### Work task
Once the records have been read, set every one down as it stands.

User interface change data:
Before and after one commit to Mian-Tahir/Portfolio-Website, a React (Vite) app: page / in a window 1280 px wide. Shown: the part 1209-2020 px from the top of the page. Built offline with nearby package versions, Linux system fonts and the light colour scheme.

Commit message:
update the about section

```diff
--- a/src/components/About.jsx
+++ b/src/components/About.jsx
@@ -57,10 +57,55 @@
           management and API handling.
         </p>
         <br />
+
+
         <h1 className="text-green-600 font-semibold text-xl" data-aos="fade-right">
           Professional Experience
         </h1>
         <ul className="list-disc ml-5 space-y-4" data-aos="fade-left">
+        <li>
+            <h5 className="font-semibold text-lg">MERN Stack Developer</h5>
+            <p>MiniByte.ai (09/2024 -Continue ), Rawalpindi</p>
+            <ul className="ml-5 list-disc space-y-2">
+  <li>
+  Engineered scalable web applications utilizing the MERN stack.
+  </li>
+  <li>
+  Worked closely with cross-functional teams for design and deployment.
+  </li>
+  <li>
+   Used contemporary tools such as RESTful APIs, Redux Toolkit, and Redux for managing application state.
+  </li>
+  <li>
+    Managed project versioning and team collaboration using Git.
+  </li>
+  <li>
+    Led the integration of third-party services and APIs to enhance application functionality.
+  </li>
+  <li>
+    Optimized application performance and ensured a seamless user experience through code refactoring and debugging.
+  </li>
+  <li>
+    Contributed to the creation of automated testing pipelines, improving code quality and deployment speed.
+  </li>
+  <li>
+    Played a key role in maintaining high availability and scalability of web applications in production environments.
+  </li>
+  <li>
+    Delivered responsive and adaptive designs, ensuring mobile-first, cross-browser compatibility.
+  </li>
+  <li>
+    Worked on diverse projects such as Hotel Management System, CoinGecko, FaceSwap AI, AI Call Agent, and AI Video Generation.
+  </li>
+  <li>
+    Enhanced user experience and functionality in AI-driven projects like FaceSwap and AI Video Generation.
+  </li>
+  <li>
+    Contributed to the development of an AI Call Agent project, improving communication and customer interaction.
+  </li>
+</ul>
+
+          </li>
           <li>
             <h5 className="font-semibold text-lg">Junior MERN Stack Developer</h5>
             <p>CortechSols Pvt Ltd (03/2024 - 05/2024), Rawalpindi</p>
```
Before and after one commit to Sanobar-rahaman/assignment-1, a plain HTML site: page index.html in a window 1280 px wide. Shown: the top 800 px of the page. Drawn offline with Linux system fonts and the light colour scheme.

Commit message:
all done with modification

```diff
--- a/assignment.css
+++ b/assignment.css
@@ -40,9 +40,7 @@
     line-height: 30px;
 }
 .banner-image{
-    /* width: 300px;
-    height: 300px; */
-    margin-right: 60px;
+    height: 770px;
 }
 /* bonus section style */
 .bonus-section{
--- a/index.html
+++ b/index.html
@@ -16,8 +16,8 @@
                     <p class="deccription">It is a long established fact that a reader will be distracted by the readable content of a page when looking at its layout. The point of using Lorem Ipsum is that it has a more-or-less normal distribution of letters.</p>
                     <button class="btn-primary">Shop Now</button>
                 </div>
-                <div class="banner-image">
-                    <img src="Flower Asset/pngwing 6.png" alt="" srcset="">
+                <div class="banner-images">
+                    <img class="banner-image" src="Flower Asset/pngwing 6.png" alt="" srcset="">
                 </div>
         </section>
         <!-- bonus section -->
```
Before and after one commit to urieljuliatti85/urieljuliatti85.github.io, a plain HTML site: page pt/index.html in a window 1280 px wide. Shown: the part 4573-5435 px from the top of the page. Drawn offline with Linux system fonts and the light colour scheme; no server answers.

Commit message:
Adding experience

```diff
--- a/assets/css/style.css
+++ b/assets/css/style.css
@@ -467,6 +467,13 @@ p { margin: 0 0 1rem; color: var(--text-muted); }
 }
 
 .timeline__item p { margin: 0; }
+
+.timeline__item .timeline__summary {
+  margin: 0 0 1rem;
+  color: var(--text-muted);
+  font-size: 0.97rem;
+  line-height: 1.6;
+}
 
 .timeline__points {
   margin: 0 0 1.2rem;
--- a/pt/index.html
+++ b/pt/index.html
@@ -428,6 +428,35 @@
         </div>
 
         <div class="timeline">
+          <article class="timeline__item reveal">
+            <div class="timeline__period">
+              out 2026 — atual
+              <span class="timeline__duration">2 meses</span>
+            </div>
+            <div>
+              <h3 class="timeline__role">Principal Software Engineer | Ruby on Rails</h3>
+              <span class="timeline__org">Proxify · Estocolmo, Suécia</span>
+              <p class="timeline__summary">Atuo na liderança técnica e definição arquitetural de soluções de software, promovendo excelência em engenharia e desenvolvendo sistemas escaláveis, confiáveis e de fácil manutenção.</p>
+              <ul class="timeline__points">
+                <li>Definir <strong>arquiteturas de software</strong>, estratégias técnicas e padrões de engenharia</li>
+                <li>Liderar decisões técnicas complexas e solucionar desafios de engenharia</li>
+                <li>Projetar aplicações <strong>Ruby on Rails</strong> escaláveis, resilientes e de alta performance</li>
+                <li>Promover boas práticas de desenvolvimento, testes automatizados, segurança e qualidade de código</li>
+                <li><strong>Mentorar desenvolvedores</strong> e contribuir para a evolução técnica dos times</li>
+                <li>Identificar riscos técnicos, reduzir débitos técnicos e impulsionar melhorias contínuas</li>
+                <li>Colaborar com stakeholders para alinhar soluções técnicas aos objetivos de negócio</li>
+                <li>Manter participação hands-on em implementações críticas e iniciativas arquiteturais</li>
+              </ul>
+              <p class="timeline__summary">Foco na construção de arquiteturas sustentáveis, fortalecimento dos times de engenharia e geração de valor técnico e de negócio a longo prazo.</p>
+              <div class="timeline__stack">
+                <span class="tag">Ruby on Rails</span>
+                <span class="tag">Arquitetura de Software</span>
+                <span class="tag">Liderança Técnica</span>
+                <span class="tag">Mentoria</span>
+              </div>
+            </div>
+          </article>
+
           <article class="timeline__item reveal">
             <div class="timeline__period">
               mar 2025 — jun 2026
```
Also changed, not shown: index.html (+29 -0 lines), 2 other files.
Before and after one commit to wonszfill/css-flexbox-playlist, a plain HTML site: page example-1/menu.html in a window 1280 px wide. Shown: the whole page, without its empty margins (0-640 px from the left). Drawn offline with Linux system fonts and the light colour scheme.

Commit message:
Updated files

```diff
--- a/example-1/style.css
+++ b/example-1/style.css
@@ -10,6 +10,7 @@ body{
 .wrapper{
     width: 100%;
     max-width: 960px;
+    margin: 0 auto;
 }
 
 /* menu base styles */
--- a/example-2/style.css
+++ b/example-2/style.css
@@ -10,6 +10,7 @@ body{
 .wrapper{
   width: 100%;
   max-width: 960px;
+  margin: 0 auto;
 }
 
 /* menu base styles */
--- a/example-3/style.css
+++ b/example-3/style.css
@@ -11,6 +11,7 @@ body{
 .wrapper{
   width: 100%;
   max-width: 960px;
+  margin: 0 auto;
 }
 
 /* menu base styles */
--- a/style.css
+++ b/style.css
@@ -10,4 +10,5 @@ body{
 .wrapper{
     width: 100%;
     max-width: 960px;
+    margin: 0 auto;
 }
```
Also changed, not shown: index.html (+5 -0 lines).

### Answer space
Before and after one commit to Mian-Tahir/Portfolio-Website, a React (Vite) app: page / in a window 1280 px wide. Shown: the part 1209-2020 px from the top of the page. Built offline with nearby package versions, Linux system fonts and the light colour scheme.

Commit message:
update the about section

```diff
--- a/src/components/About.jsx
+++ b/src/components/About.jsx
@@ -57,10 +57,55 @@
           management and API handling.
         </p>
         <br />
+
+
         <h1 className="text-green-600 font-semibold text-xl" data-aos="fade-right">
           Professional Experience
         </h1>
         <ul className="list-disc ml-5 space-y-4" data-aos="fade-left">
+        <li>
+            <h5 className="font-semibold text-lg">MERN Stack Developer</h5>
+            <p>MiniByte.ai (09/2024 -Continue ), Rawalpindi</p>
+            <ul className="ml-5 list-disc space-y-2">
+  <li>
+  Engineered scalable web applications utilizing the MERN stack.
+  </li>
+  <li>
+  Worked closely with cross-functional teams for design and deployment.
+  </li>
+  <li>
+   Used contemporary tools such as RESTful APIs, Redux Toolkit, and Redux for managing application state.
+  </li>
+  <li>
+    Managed project versioning and team collaboration using Git.
+  </li>
+  <li>
+    Led the integration of third-party services and APIs to enhance application functionality.
+  </li>
+  <li>
+    Optimized application performance and ensured a seamless user experience through code refactoring and debugging.
+  </li>
+  <li>
+    Contributed to the creation of automated testing pipelines, improving code quality and deployment speed.
+  </li>
+  <li>
+    Played a key role in maintaining high availability and scalability of web applications in production environments.
+  </li>
+  <li>
+    Delivered responsive and adaptive designs, ensuring mobile-first, cross-browser compatibility.
+  </li>
+  <li>
+    Worked on diverse projects such as Hotel Management System, CoinGecko, FaceSwap AI, AI Call Agent, and AI Video Generation.
+  </li>
+  <li>
+    Enhanced user experience and functionality in AI-driven projects like FaceSwap and AI Video Generation.
+  </li>
+  <li>
+    Contributed to the development of an AI Call Agent project, improving communication and customer interaction.
+  </li>
+</ul>
+
+          </li>
           <li>
             <h5 className="font-semibold text-lg">Junior MERN Stack Developer</h5>
             <p>CortechSols Pvt Ltd (03/2024 - 05/2024), Rawalpindi</p>
```
Before and after one commit to Sanobar-rahaman/assignment-1, a plain HTML site: page index.html in a window 1280 px wide. Shown: the top 800 px of the page. Drawn offline with Linux system fonts and the light colour scheme.

Commit message:
all done with modification

```diff
--- a/assignment.css
+++ b/assignment.css
@@ -40,9 +40,7 @@
     line-height: 30px;
 }
 .banner-image{
-    /* width: 300px;
-    height: 300px; */
-    margin-right: 60px;
+    height: 770px;
 }
 /* bonus section style */
 .bonus-section{
--- a/index.html
+++ b/index.html
@@ -16,8 +16,8 @@
                     <p class="deccription">It is a long established fact that a reader will be distracted by the readable content of a page when looking at its layout. The point of using Lorem Ipsum is that it has a more-or-less normal distribution of letters.</p>
                     <button class="btn-primary">Shop Now</button>
                 </div>
-                <div class="banner-image">
-                    <img src="Flower Asset/pngwing 6.png" alt="" srcset="">
+                <div class="banner-images">
+                    <img class="banner-image" src="Flower Asset/pngwing 6.png" alt="" srcset="">
                 </div>
         </section>
         <!-- bonus section -->
```
Before and after one commit to urieljuliatti85/urieljuliatti85.github.io, a plain HTML site: page pt/index.html in a window 1280 px wide. Shown: the part 4573-5435 px from the top of the page. Drawn offline with Linux system fonts and the light colour scheme; no server answers.

Commit message:
Adding experience

```diff
--- a/assets/css/style.css
+++ b/assets/css/style.css
@@ -467,6 +467,13 @@ p { margin: 0 0 1rem; color: var(--text-muted); }
 }
 
 .timeline__item p { margin: 0; }
+
+.timeline__item .timeline__summary {
+  margin: 0 0 1rem;
+  color: var(--text-muted);
+  font-size: 0.97rem;
+  line-height: 1.6;
+}
 
 .timeline__points {
   margin: 0 0 1.2rem;
--- a/pt/index.html
+++ b/pt/index.html
@@ -428,6 +428,35 @@
         </div>
 
         <div class="timeline">
+          <article class="timeline__item reveal">
+            <div class="timeline__period">
+              out 2026 — atual
+              <span class="timeline__duration">2 meses</span>
+            </div>
+            <div>
+              <h3 class="timeline__role">Principal Software Engineer | Ruby on Rails</h3>
+              <span class="timeline__org">Proxify · Estocolmo, Suécia</span>
+              <p class="timeline__summary">Atuo na liderança técnica e definição arquitetural de soluções de software, promovendo excelência em engenharia e desenvolvendo sistemas escaláveis, confiáveis e de fácil manutenção.</p>
+              <ul class="timeline__points">
+                <li>Definir <strong>arquiteturas de software</strong>, estratégias técnicas e padrões de engenharia</li>
+                <li>Liderar decisões técnicas complexas e solucionar desafios de engenharia</li>
+                <li>Projetar aplicações <strong>Ruby on Rails</strong> escaláveis, resilientes e de alta performance</li>
+                <li>Promover boas práticas de desenvolvimento, testes automatizados, segurança e qualidade de código</li>
+                <li><strong>Mentorar desenvolvedores</strong> e contribuir para a evolução técnica dos times</li>
+                <li>Identificar riscos técnicos, reduzir débitos técnicos e impulsionar melhorias contínuas</li>
+                <li>Colaborar com stakeholders para alinhar soluções técnicas aos objetivos de negócio</li>
+                <li>Manter participação hands-on em implementações críticas e iniciativas arquiteturais</li>
+              </ul>
+              <p class="timeline__summary">Foco na construção de arquiteturas sustentáveis, fortalecimento dos times de engenharia e geração de valor técnico e de negócio a longo prazo.</p>
+              <div class="timeline__stack">
+                <span class="tag">Ruby on Rails</span>
+                <span class="tag">Arquitetura de Software</span>
+                <span class="tag">Liderança Técnica</span>
+                <span class="tag">Mentoria</span>
+              </div>
+            </div>
+          </article>
+
           <article class="timeline__item reveal">
             <div class="timeline__period">
               mar 2025 — jun 2026
```
Also changed, not shown: index.html (+29 -0 lines), 2 other files.
Before and after one commit to wonszfill/css-flexbox-playlist, a plain HTML site: page example-1/menu.html in a window 1280 px wide. Shown: the whole page, without its empty margins (0-640 px from the left). Drawn offline with Linux system fonts and the light colour scheme.

Commit message:
Updated files

```diff
--- a/example-1/style.css
+++ b/example-1/style.css
@@ -10,6 +10,7 @@ body{
 .wrapper{
     width: 100%;
     max-width: 960px;
+    margin: 0 auto;
 }
 
 /* menu base styles */
--- a/example-2/style.css
+++ b/example-2/style.css
@@ -10,6 +10,7 @@ body{
 .wrapper{
   width: 100%;
   max-width: 960px;
+  margin: 0 auto;
 }
 
 /* menu base styles */
--- a/example-3/style.css
+++ b/example-3/style.css
@@ -11,6 +11,7 @@ body{
 .wrapper{
   width: 100%;
   max-width: 960px;
+  margin: 0 auto;
 }
 
 /* menu base styles */
--- a/style.css
+++ b/style.css
@@ -10,4 +10,5 @@ body{
 .wrapper{
     width: 100%;
     max-width: 960px;
+    margin: 0 auto;
 }
```
Also changed, not shown: index.html (+5 -0 lines).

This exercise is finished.